TRY IT: Pull every line of the entries that has the word "Munich".

DATASET ENTRIES:
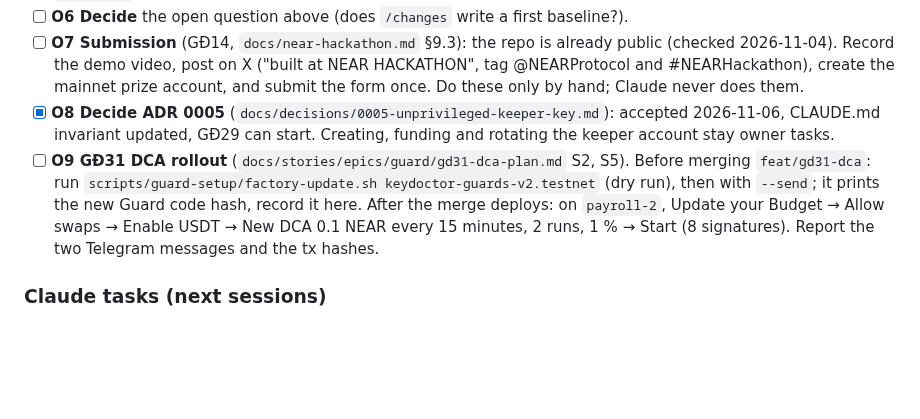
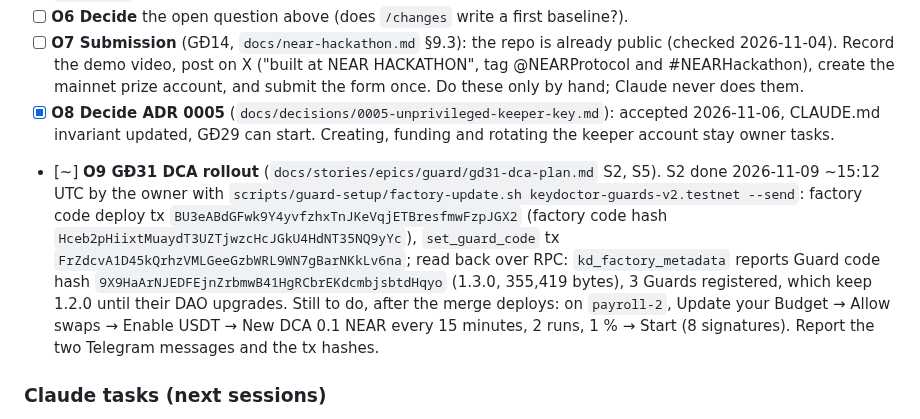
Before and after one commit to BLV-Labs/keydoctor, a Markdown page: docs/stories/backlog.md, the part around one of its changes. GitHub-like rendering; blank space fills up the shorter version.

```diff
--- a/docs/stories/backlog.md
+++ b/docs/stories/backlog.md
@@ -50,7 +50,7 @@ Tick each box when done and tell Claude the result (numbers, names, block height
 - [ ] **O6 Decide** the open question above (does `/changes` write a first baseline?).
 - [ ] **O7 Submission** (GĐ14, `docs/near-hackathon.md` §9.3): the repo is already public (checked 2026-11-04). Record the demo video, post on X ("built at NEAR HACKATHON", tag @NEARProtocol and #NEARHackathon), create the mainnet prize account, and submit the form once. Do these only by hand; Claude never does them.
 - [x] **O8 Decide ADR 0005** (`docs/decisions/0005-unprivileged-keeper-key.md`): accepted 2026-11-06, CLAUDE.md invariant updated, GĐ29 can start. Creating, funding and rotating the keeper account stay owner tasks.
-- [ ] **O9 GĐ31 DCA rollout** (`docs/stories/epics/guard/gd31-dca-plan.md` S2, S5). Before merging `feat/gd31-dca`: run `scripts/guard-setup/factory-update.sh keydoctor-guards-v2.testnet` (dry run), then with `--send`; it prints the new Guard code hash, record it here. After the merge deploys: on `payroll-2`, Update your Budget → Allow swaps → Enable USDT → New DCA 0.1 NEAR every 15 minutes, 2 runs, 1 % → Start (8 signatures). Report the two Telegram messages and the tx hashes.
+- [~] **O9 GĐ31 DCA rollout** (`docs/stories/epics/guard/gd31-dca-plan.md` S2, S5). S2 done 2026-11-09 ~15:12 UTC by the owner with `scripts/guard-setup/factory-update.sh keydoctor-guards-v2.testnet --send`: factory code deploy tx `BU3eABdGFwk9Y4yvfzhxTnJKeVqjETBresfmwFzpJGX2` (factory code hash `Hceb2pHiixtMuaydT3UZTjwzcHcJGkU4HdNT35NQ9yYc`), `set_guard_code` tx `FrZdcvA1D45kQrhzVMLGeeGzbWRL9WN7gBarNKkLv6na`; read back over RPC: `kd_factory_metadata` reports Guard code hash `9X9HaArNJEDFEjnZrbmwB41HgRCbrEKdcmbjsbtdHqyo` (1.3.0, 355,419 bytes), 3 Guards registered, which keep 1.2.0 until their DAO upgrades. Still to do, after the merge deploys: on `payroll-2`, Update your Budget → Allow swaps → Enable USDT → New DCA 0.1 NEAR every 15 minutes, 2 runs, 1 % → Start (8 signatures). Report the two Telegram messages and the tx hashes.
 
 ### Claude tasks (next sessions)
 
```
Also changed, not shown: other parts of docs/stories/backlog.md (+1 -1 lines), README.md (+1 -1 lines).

==

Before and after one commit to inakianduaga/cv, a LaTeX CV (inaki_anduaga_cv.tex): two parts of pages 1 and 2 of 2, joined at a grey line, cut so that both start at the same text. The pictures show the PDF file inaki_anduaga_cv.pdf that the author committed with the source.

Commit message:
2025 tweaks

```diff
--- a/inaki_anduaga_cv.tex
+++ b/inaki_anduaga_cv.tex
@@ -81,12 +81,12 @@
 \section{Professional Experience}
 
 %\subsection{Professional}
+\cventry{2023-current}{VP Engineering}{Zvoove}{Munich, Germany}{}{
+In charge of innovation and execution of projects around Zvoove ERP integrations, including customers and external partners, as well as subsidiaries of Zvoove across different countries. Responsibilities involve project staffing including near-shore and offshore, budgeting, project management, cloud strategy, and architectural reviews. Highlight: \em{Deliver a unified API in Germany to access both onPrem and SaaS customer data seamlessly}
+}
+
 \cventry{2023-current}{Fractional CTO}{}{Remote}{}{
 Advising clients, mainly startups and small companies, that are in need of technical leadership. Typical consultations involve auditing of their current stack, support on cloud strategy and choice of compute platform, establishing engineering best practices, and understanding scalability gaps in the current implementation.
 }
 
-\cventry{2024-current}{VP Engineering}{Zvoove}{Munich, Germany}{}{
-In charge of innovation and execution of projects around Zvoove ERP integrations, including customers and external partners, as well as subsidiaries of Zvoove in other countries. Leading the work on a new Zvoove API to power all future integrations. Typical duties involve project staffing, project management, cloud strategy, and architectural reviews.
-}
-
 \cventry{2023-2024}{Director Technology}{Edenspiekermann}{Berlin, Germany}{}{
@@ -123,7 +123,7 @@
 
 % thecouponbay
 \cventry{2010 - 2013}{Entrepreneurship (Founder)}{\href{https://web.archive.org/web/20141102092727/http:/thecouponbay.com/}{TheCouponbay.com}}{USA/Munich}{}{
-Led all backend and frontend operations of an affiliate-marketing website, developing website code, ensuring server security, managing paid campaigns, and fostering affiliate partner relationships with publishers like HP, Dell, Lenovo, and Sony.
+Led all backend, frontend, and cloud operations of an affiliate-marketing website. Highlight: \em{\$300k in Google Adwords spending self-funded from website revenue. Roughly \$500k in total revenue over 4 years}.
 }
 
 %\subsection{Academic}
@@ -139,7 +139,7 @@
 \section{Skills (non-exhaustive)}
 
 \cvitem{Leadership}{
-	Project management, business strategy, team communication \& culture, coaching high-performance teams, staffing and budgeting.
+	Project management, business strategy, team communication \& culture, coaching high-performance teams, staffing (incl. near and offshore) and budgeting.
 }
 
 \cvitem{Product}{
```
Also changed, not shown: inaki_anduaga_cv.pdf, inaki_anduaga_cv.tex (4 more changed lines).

ANSWER AREA:
+\cventry{2023-current}{VP Engineering}{Zvoove}{Munich, Germany}{}{
-\cventry{2024-current}{VP Engineering}{Zvoove}{Munich, Germany}{}{
 \cventry{2010 - 2013}{Entrepreneurship (Founder)}{\href{https://web.archive.org/web/20141102092727/http:/thecouponbay.com/}{TheCouponbay.com}}{USA/Munich}{}{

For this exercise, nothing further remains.